**The title, authors, and abstract for this completion report are provided below.  For a copy of the completion report, please contact the GLFC via e-mail or via telephone at 734-662-3209**



Inter-stream Movements of Sea Lamprey and Selected Non-target Fishes in Response to Sea Lamprey Barriers


I. J. Dolinsek 1, R. L. McLaughlin 2, J. W. A. Grant 1, L. O'Connor 3, and T. Pratt 3

 1Biology Department, Concordia University, Montreal, QC, H4B 1R6

2 Department of Integrative Biology, University of Guelph, Guelph, ON, N1G 2W1

 3 Fisheries and Oceans Canada, Great Lakes Laboratory for Fisheries and Aquatic Sciences, 1 Canal Dr., Sault Ste. Marie, ON, P6A 6W4

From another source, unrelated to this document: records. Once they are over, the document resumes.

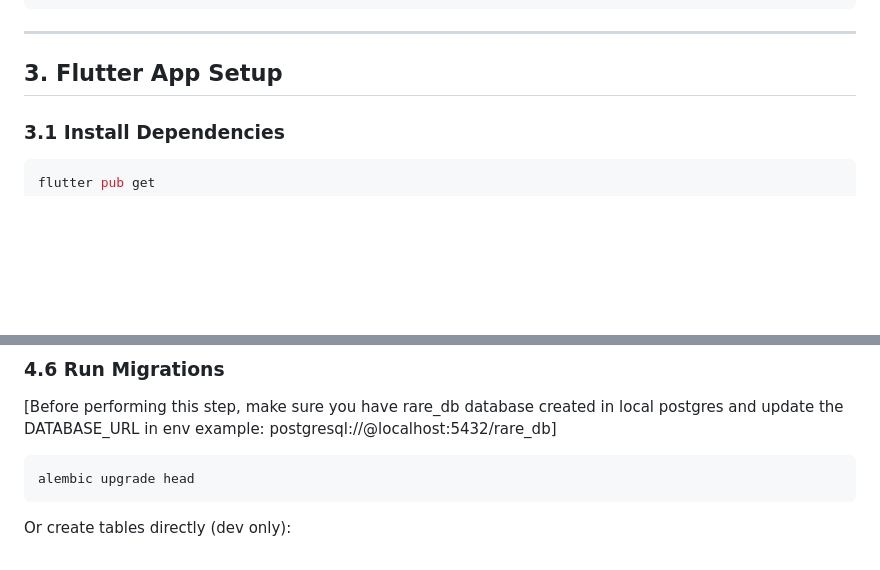
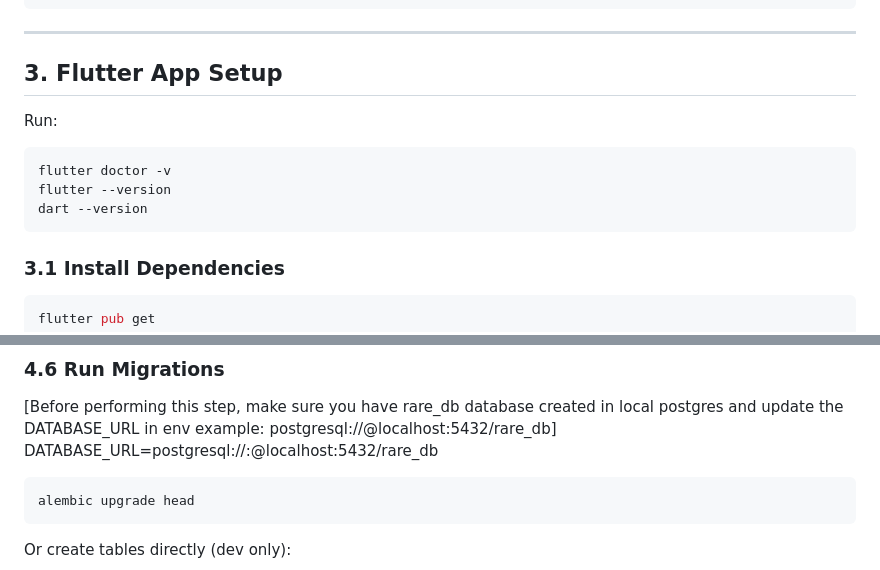
Before and after one commit to RelaxAndRefresh/RARE_Mobile_App, a Markdown page: docs/DEVELOPER_SETUP.md, 2 parts joined by grey strips. Drawn GitHub-style; blank space fills up the shorter version.

````diff
--- a/docs/DEVELOPER_SETUP.md
+++ b/docs/DEVELOPER_SETUP.md
@@ -28,6 +28,13 @@ git checkout Razeen_Backend
 ---
 
 ## 3. Flutter App Setup
+Run:
+
+```bash
+flutter doctor -v
+flutter --version
+dart --version
+```
 
 ### 3.1 Install Dependencies
 
@@ -115,6 +122,8 @@ Ensure PostgreSQL is running on port 5432 with a database named `rare_db`.
 
 ### 4.6 Run Migrations
 [Before performing this step, make sure you have rare_db database created in local postgres and update the DATABASE_URL in env example: postgresql://<username>@localhost:5432/rare_db]
+DATABASE_URL=postgresql://<username>:<password>@localhost:5432/rare_db
+
 ```bash
 alembic upgrade head
 ```
````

This study quantified the degree to which sea lamprey and selected, native teleost fishes moved between six adjacent streams located on the north shore of Lake Ontario, both within (sea lamprey and teleost fishes) and among (teleost fishes) reproductive seasons. The degree of movement at this spatial extent is poorly understood, yet is expected to be important to ecological (e.g, metapopulation dynamics, responses to habitat fragmentation) and micro-evolutionary processes (e.g., gene flow). Movements of fishes moving naturally, and following translocation to new sites, were monitored using PITtagging and tracking technology. Sea lamprey and 11 of 23 teleost fishes moved between tributaries via Lake Ontario. The frequency of inter-stream movements was low overall and varied among species. Most inter-stream movements were made between immediately adjacent streams and some streams were net importers of fishes while other were net exporters. Sea lamprey caught, tagged, and released within a stream exhibited frequencies of inter-stream movements comparable to the stream sampling movements made by sea lamprey released in the lake off of the mouths of the study streams. With teleost fishes, reproductive homing and site fidelity partly explain the low frequency of inter-stream movements. Fish assemblages in these Lake Ontario catchments exchange individuals at rates likely to be important for metapopulation dynamics and gene flow, but unlikely to allow populations to behaviourally respond en masse to in-stream structures that block movement.